August 6, 2015
Anniversary of Ferguson: Faith Leaders and Activists Unite to Continue Advocating for Justice
This week, organizations, activists and community leaders are prepping for the anniversary of the shooting of Michael Brown in Ferguson, Missouri. Activists and clergy in Ferguson and across the country are planning events to further advocate for change and push for civil rights for people of color.
The anniversary of Brown’s death is on Sunday. Planned events, according to reports, range from marches; many organized by Brown’s family, to social media chats and documentary screenings. Most of the weekend’s events would be “family-friendly, open to the public, and free of charge,â€Â Nabeehah Azeez, of ‘Missourians Organizing for Reform and Empowerment,’Â toldÂ the St. LouisÂ Post-Dispatch.Â Organizers also indicated that they have planned a day of “civil disobedienceâ€ on Monday.
Local news in St. Louis reports that The St. Louis County NAACP is hosting a commemoration event called the Ferguson First Friday Brunch, where city leaders and law enforcement will discuss progress made in the community since last August. “It’s a day to remember what we have done and how far we’ve come and how far yet we have to go,” Esther Haywood, president of the St. Louis County NAACP,Â told KMOV.com.
PICO National Network, a national network of faith-based community organizations, is hosting conversations about the violent consequences of racial bias and solutions to change systems that support it during their Ferguson Week of Righteous Resistance. Their efforts also include a film screening of 3 1/2 Minutes, 10 BulletsÂ about the shooting death of Jordan Davis in Jacksonville, Fla., and the trial of his killer, Michael Dunn. The film will be followed by a discussion with the Davis family.
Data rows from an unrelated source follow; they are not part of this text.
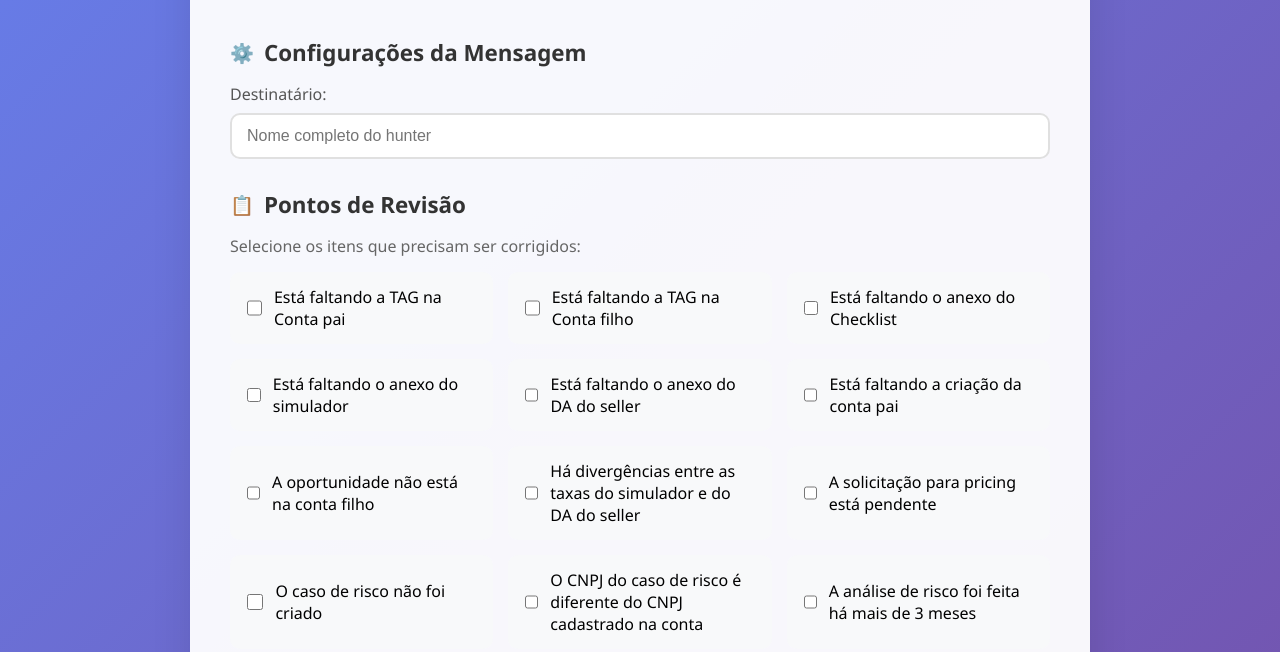
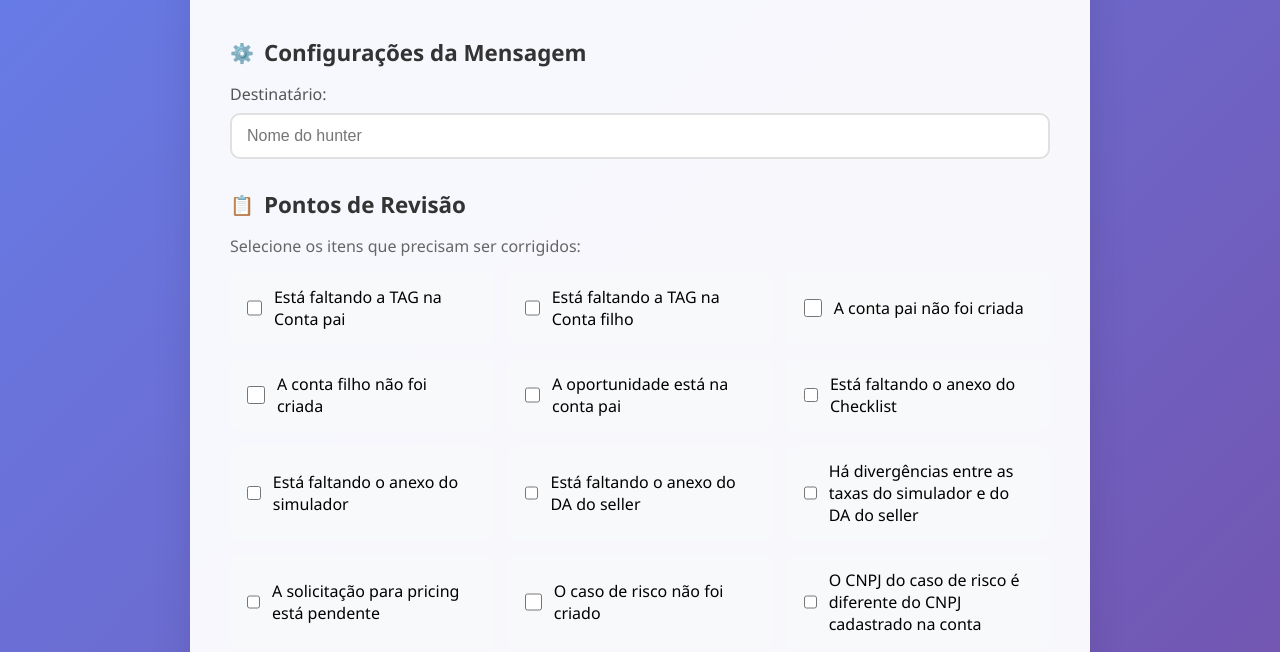
Before and after one commit to leviberga/qa-message-generator, a plain HTML site: page index.html in a window 1280 px wide. Shown: the part 148-800 px from the top of the page. Drawn offline with Linux system fonts and the light colour scheme.

Commit message:
ft: New options in the checkbox

```diff
--- a/index.html
+++ b/index.html
@@ -19,7 +19,7 @@
 
                 <div class="input-group">
                     <label for="recipient">Destinatário:</label>
-                    <input type="text" id="recipient" placeholder="Nome completo do hunter" value="">
+                    <input type="text" id="recipient" placeholder="Nome do hunter" value="">
                 </div>
             </div>
             <div class="section">
--- a/scripts/main.js
+++ b/scripts/main.js
@@ -2,11 +2,12 @@
         const predefinedPoints = [
             'Está faltando a TAG na Conta pai',
             'Está faltando a TAG na Conta filho',
+            'A conta pai não foi criada',
+            'A conta filho não foi criada',
+            'A oportunidade está na conta pai',
             'Está faltando o anexo do Checklist',
             'Está faltando o anexo do simulador',
             'Está faltando o anexo do DA do seller',
-            'Está faltando a criação da conta pai',
-            'A oportunidade não está na conta filho',
             'Há divergências entre as taxas do simulador e do DA do seller',
             'A solicitação para pricing está pendente',
             'O caso de risco não foi criado',
@@ -117,10 +118,7 @@
 
             if (additionalNotes) {
                 message += `
-OBS:
-
-${additionalNotes}
-
+OBS: ${additionalNotes}
 `;
             }
 
```
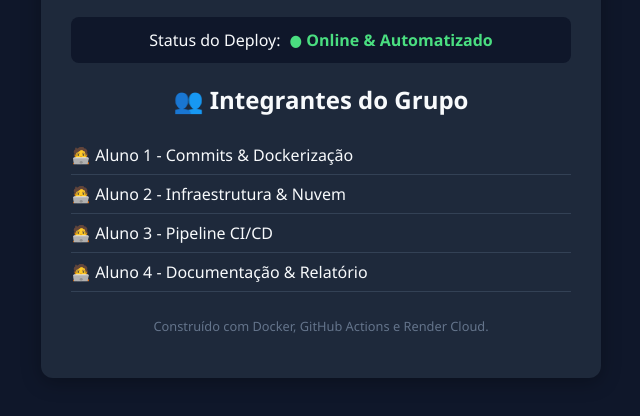
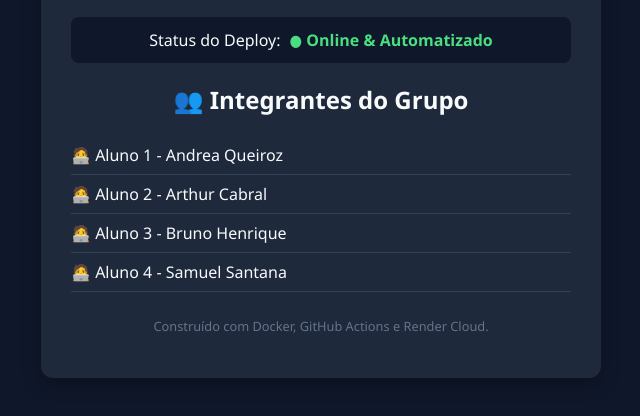
Before and after one commit to 17242177-bot/atvd-Devops, a plain HTML site: page index.html in a window 1280 px wide. Shown: the part 272-688 px from the top of the page, without its empty margins (319-959 px from the left). Drawn offline with Linux system fonts and the light colour scheme.

Commit message:
feat: alterando nomes dos integrantes

```diff
--- a/index.html
+++ b/index.html
@@ -19,10 +19,10 @@
         <div class="team-section">
             <h2>👥 Integrantes do Grupo</h2>
             <ul>
-                <li>🧑‍💻 Aluno 1 - Commits & Dockerização</li>
-                <li>🧑‍💻 Aluno 2 - Infraestrutura & Nuvem</li>
-                <li>🧑‍💻 Aluno 3 - Pipeline CI/CD</li>
-                <li>🧑‍💻 Aluno 4 - Documentação & Relatório</li>
+                <li>🧑‍💻 Aluno 1 - Andrea Queiroz</li>
+                <li>🧑‍💻 Aluno 2 - Arthur Cabral</li>
+                <li>🧑‍💻 Aluno 3 - Bruno Henrique</li>
+                <li>🧑‍💻 Aluno 4 - Samuel Santana</li>
             </ul>
         </div>
         <footer>
```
Reports also indicate that though law enforcement in Ferguson don’t expect any “acute problems,” they have taken extra precautions, reportedly canceling time off for nearby precinct personnel, in case they need to be called in as extra support. In the aftermath of Brown’s death protests, both in Ferguson and around the United States, emerged as black male deaths at the hands of law enforcement continued to occur in other cities. As Â the Black Lives Matter movement continues and many around the world shine a light on injustices, take a look at insights from social media on taking action:
– Sputnik (@SputnikInt) August 5, 2015
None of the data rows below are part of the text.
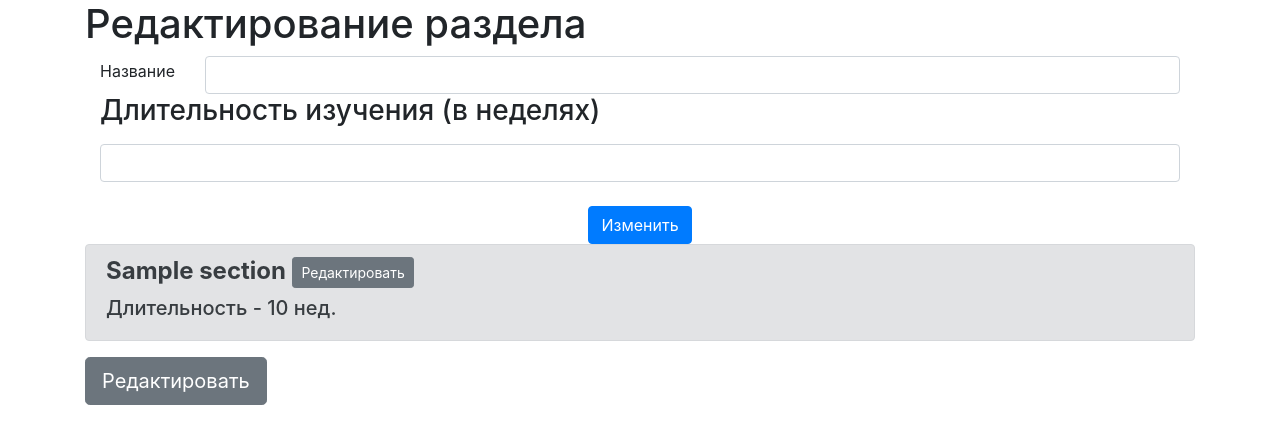
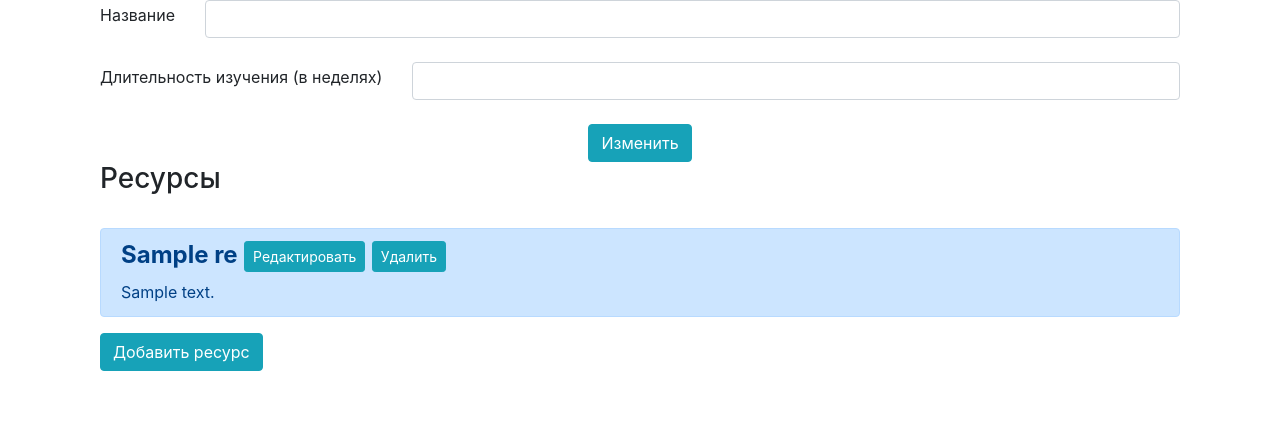
Before and after one commit to yamileva/EduPlan, a Flask app: template templates/section/section_edit.html in a window 1280 px wide. Shown: the part 70-514 px from the top of the page. Run offline with Flask 2, Linux system fonts and the light colour scheme; tables that the repository leaves empty hold one stand-in row (values such as "Sample post"); the template is opened without the code that fills it: values that come from a table or form of the project are taken from there, most other values are stand-ins (such as "Sample title", 1, 10 or a date in 2020); some libraries are stand-ins or nearby versions.

Commit message:
Настроено редактирование секции (html)

```diff
--- a/models/sections.py
+++ b/models/sections.py
@@ -12,9 +12,9 @@
     title = sqlalchemy.Column(sqlalchemy.String, nullable=False)
     track_id = sqlalchemy.Column(sqlalchemy.Integer,
                                  sqlalchemy.ForeignKey("tracks.id"))
-    type = sqlalchemy.Column(sqlalchemy.Integer, default=0)
+    type = sqlalchemy.Column(sqlalchemy.Integer, default=0) # не нужен?  или учесть подвал?
     row = sqlalchemy.Column(sqlalchemy.Integer, default=1)
-    rows = sqlalchemy.Column(sqlalchemy.Integer, default=1)
+    rows = sqlalchemy.Column(sqlalchemy.Integer, default=1) # не нужен
 
     duration = sqlalchemy.Column(sqlalchemy.Integer, default=1)
     progress = sqlalchemy.Column(sqlalchemy.Integer, default=0)
--- a/templates/section/section_edit.html
+++ b/templates/section/section_edit.html
@@ -7,10 +7,13 @@
     {{ form.csrf_token }}
 
     {% if section.type == 1 %}
-    <h1>Редактирование события/точки контроля </h1>
-    {% else %}
-    <h1>Редактирование раздела </h1>
+    <h1>Редактирование события/точки контроля <a href="/section/<{{section.id}}>" role="button"
+        class="btn btn-secondary">Вернуться к просмотру</a></h1>
+    {% elif section.type == 0 %}
+    <h1>Редактирование раздела <a href="/section/<{{section.id}}>" role="button"
+        class="btn btn-secondary">Вернуться к просмотру</a></h1>
     {% endif %}
+
 
     <div class="container">
         <div class="row justify-content-md-center align-items-center">
@@ -23,55 +26,55 @@
             {{ error }}
         </p>
     {% endfor %}
+    <br>
     <div class="container">
-
-    <h3>{{ form.duration.label }}</h3>
-    {{ form.duration(class="form-control") }}<br>
-       </div>
+        <div class="row justify-content-md-center align-items-center">
+            <div class="col-md-auto align-self-center">{{ form.duration.label }}</div>
+            <div class="col align-self-center">{{ form.duration(class="form-control") }}</div>
+        </div>
+    </div>
     {% for error in form.duration.errors %}
         <p class="alert alert-danger" role="alert">
             {{ error }}
         </p>
     {% endfor %}
+    <br>
     <div class="container">
         <div class="row justify-content-md-center align-items-center">
             <div class="col-md-auto align-self-center">{{ form.submit(type="submit",
-                class="btn btn-primary", value="Изменить") }}</div>
+                class="btn btn-info", value="Изменить") }}</div>
         </div>
     </div>
 </form>
 
+{% if section.resources %}
+    <div class="col">
+        <h3>Ресурсы</h3> <br>
+    {% for res in section.resources %}
+        <div class="row align-items-center">
+            <div class="col">
+                <div class="alert alert-primary" role="alert">
+                    <h4 class="alert-heading"><strong>{{res.title}}</strong>
+                        <a href="/edit_resource/<{{res.id}}>" role="button"
+                           class="btn btn-info btn-sm">
+                            Редактировать</a>
+                        <a href="/del_resource/<{{res.id}}>" role="button"
+                           class="btn btn-info btn-sm">
+                            Удалить</a>
+                    </h4>
+                    {{res.content}}
+                    <br>
+                </div>
 
-    {% if track.is_active == True %}
-        {% if section.progress == 100 %}
-        <div class="progress">
-            <div class="progress-bar" role="progressbar" style="width: {{section.progress}}%"
-                 aria-valuenow="{{section.progress}}" aria-valuemin="0" aria-valuemax="100"></div>
+            </div>
         </div>
-        {% elif section.progress == 0 %}
-        <div class="progress">
-            <div class="progress-bar" role="progressbar" style="width: {{section.progress}}%"
-                 aria-valuenow="{{section.progress}}" aria-valuemin="0" aria-valuemax="100"></div>
-        </div>
-        {% else %}
-        <div class="progress">
-        <div class="progress-bar" role="progressbar" style="width: {{section.progress}}%"
-             aria-valuenow="{{section.progress}}" aria-valuemin="0" aria-valuemax="100"></div>
-        </div>
-        {% endif %}
+    {% endfor %}
+    <h4 class="alert-heading"><a href="/create_resource/<{{section.id}}>" role="button"
+                                 class="btn btn-info">Добавить ресурс</a></h4>
+    </div>
+    {% else %}
+        <h3>Ресурсы отсутствуют</h3>
     {% endif %}
 
-    <div class="alert alert-secondary" role="alert">
-        <h4 class="alert-heading"><strong>{{section.title}}</strong>
-            <button type="button" class="btn btn-secondary btn-sm">Редактировать</button></h4>
-        <h5 class="alert-heading"> Длительность - {{section.duration}} нед.</h5>
-        {% if section.type == 0 %}
-            {% for res in section.resources %}
-                <strong>{{res.title}}</strong> - {{res.content}}, {{res.progress}}% <br>
-            {% endfor %}
-        {% endif %}
-    </div>
-
-<button type="button" class="btn btn-secondary btn-lg">Редактировать</button>
 
 {% endblock %}
--- a/templates/track/track.html
+++ b/templates/track/track.html
@@ -6,7 +6,7 @@
     <a href="/create_template/<{{track.id}}>" role="button" class="btn btn-secondary btn-sm">Опубликовать</a></h1>
 
 <div class="container">
-    {% for item in sections%}
+    {% for item in track.sections%}
     <div class="row">
         {% if track.is_active == True %}
             <div class="progress">
@@ -30,8 +30,8 @@
         <div class="col">
             <div class="alert {{style}}" role="alert">
                 <h4 class="alert-heading"><strong>{{item.title}}</strong>
-                    <a href="/check_progress/{{item.id}}>" role="button" class="btn btn-secondary btn-sm">
-                        Отметить прогресс</a></h4>
+                    <a href="/section/<{{item.id}}>" role="button" class="btn btn-secondary btn-sm">
+                        Просмотр</a></h4>
                 <h5 class="alert-heading"> Длительность - {{item.duration}} нед.</h5>
                 {% if item.type == 0 %}
                     {% for res in item.resources %}
--- a/track.py
+++ b/track.py
@@ -28,7 +28,7 @@
     track = session.query(Track).filter(Track.id == track_id,
                                         Track.user == current_user).first()
     if track:
-        return render_template("track.html", track=track, sections=track.sections)
+        return render_template("track.html", track=track)
     else:
         abort(404)
 
@@ -52,7 +52,7 @@
             return redirect('/edit_track/<{}>'.format(track.id))
         else:
             abort(404)
-    return render_template("track_edit.html", track=track, sections=track.sections, form=form)
+    return render_template("track_edit.html", track=track, form=form)
 
 
 @track.route('/create_track', methods=['GET', 'POST'])
```
Also changed, not shown: section.py (+18 -12 lines), templates/section/section.html (added, +59 -0 lines), templates/track/track_edit.html (+5 -5 lines).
The mayor of Ferguson has placed the state patrol on standby. Feels like August. 2014.
– zellie (@zellieimani) August 6, 2015
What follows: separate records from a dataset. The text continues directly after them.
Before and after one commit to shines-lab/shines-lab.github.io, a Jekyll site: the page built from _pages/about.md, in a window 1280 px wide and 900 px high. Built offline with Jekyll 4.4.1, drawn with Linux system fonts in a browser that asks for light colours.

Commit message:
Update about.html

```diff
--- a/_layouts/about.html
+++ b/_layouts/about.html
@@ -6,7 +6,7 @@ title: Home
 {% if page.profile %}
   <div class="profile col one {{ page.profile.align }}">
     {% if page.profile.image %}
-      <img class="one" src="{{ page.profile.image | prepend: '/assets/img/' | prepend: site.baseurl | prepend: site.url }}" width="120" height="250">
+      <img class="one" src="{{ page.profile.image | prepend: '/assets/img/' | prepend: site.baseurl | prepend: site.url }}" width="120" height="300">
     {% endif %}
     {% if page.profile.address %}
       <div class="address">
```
– deray mckesson (@deray) August 6, 2015
– Brother Jesse (@BrotherJesse) August 4, 2015
This weekend is about #MikeBrown, his family, and the community that came out to stand with and for them and demand justice for his murder.
– Charles Wade (@akacharleswade) August 6, 2015
I fight because #mikebrown should be in his second year of college and enjoying his summer vacation
– KayRay (@RE_invent_ED) August 4, 2015